What’s more, Coleman said, reports that he is set to defy Bush on his cherished dividend tax cut are also unfounded. “I am a tax cutter,” he said. “I support the dividend piece,” noting that he did not support a provision put forth by some Republican moderates, such as Maine Senator Olympia Snowe, cutting the dividend tax cut in half. “I’ll vote for the whole package,” Coleman said of Bush’s tax scheme.
Coleman, a former mayor of St. Paul, Minn., said his approach to both Anwar and the dividend tax cut stems from a “pragmatic” as opposed to ideological stance.
“I’m an urban mayor,” he said. “I’m conservative on fiscal issues, and even on some social issues, but I’m pro-affirmative action. I’m just pragmatic. It’s tough to be categorized. I’ll caucus with conservatives; I’ll caucus with progressives.”
Coleman’s approach is getting mixed reviews in Minnesota, which like many states is facing a pronounced budget deficit.

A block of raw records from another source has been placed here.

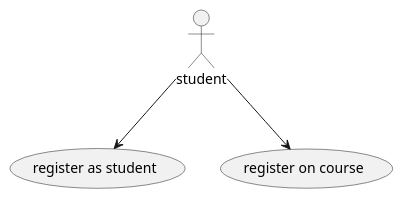
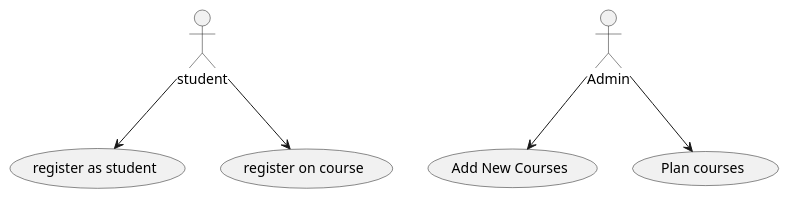
One commit to bigjim71/jpa-case changed the diagram in src/uml/usecases.puml. Above: the diagram before and after it, drawn with PlantUML. The commit also changed 1 other file, not shown here.

Commit message:
added UML diagrams for iteration 3

```diff
--- a/src/uml/usecases.puml
+++ b/src/uml/usecases.puml
@@ -1,9 +1,11 @@
 @startuml usecase_itertaion1.png
 
 
 student --> (register as student)
 student --> (register on course)
+Admin --> (Add New Courses)
+Admin --> (Plan courses)
 
 
 
 @enduml
```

Steve Silberfarb, executive director of the Jewish Community Relations Council of Minnesota and the Dakotas, praised Coleman for his vote on drilling. “I think Senator Coleman is probably wise to stick to campaign promises on Anwar and show that he is his own person,” he said.
Silberfarb said that Bush’s tax plan poses a trickier political issue for Coleman. “We [in Minnesota] are facing over a $4 billion budget deficit. The governor has said ‘no tax increases.’ It’s one thing to raise taxes, another thing to cut more taxes.… It would have an unpredictable impact on Minnesota at a time when we can predict in the foreseeable future, deep budget cuts and lots of pain across the board.”

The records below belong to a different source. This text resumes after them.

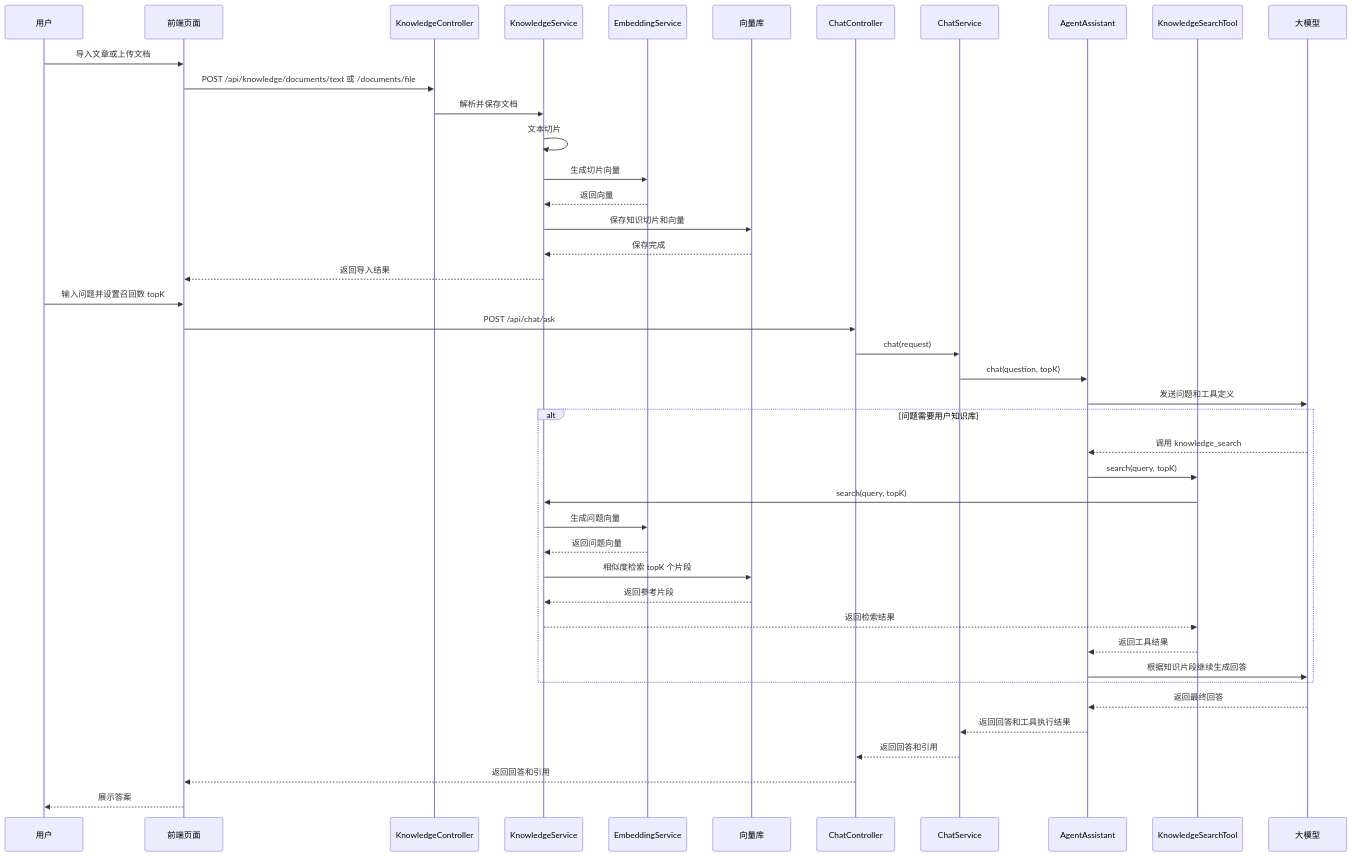
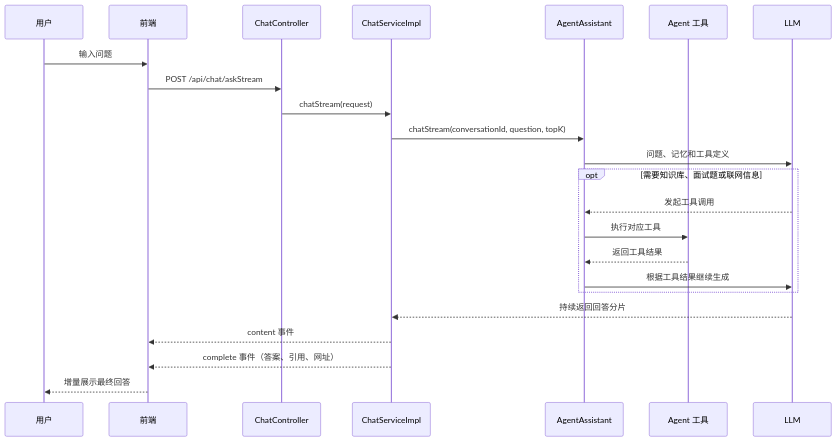
The diagram in README.md (miahemu/ai-code-helper), drawn with Mermaid before and after one commit. The commit also changed other lines of this file and 6 other files, not shown here.

````diff
--- a/README.md
+++ b/README.md
@@ -40,47 +66,26 @@
 ```mermaid
 sequenceDiagram
     participant U as 用户
-    participant F as 前端页面
-    participant K as KnowledgeController
-    participant KS as KnowledgeService
-    participant E as EmbeddingService
-    participant V as 向量库
+    participant F as 前端
     participant C as ChatController
-    participant CS as ChatService
+    participant S as ChatServiceImpl
     participant A as AgentAssistant
-    participant T as KnowledgeSearchTool
-    participant LLM as 大模型
+    participant T as Agent 工具
+    participant L as LLM
 
-    U->>F: 导入文章或上传文档
-    F->>K: POST /api/knowledge/documents/text 或 /documents/file
-    K->>KS: 解析并保存文档
-    KS->>KS: 文本切片
-    KS->>E: 生成切片向量
-    E-->>KS: 返回向量
-    KS->>V: 保存知识切片和向量
-    V-->>KS: 保存完成
-    KS-->>F: 返回导入结果
-
-    U->>F: 输入问题并设置召回数 topK
-    F->>C: POST /api/chat/ask
-    C->>CS: chat(request)
-    CS->>A: chat(question, topK)
-    A->>LLM: 发送问题和工具定义
-    alt 问题需要用户知识库
-        LLM-->>A: 调用 knowledge_search
-        A->>T: search(query, topK)
-        T->>KS: search(query, topK)
-        KS->>E: 生成问题向量
-        E-->>KS: 返回问题向量
-        KS->>V: 相似度检索 topK 个片段
-        V-->>KS: 返回参考片段
-        KS-->>T: 返回检索结果
+    U->>F: 输入问题
+    F->>C: POST /api/chat/askStream
+    C->>S: chatStream(request)
+    S->>A: chatStream(conversationId, question, topK)
+    A->>L: 问题、记忆和工具定义
+    opt 需要知识库、面试题或联网信息
+        L-->>A: 发起工具调用
+        A->>T: 执行对应工具
         T-->>A: 返回工具结果
-        A->>LLM: 根据知识片段继续生成回答
+        A->>L: 根据工具结果继续生成
     end
-    LLM-->>A: 返回最终回答
-    A-->>CS: 返回回答和工具执行结果
-    CS-->>C: 返回回答和引用
-    C-->>F: 返回回答和引用
-    F-->>U: 展示答案
+    L-->>S: 持续返回回答分片
+    S-->>F: content 事件
+    S-->>F: complete 事件（答案、引用、网址）
+    F-->>U: 增量展示最终回答
 ```
````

Coleman has also assumed the chairmanship of the Senate’s permanent subcommittee on investigations, which last year looked into the Enron scandal and the conduct of the Wall Street firms that financed the energy giant. Coleman said he is looking at a range of different subjects upon which to focus the work of the subcommittee, which does not have a permanent brief. He said he would make his decision within four weeks. The subjects he is considering include hospital safety, Al Qaeda’s ties to Paraguay, homeland security, the FBI’s effectiveness and corruption in organized labor. One topic he is not considering, however, as some had hoped, is Cheney’s ties to the energy industry.
Cheney “has been investigated,” Coleman said. “We’re way past that. This [subcommittee] is not about grinding political axes.”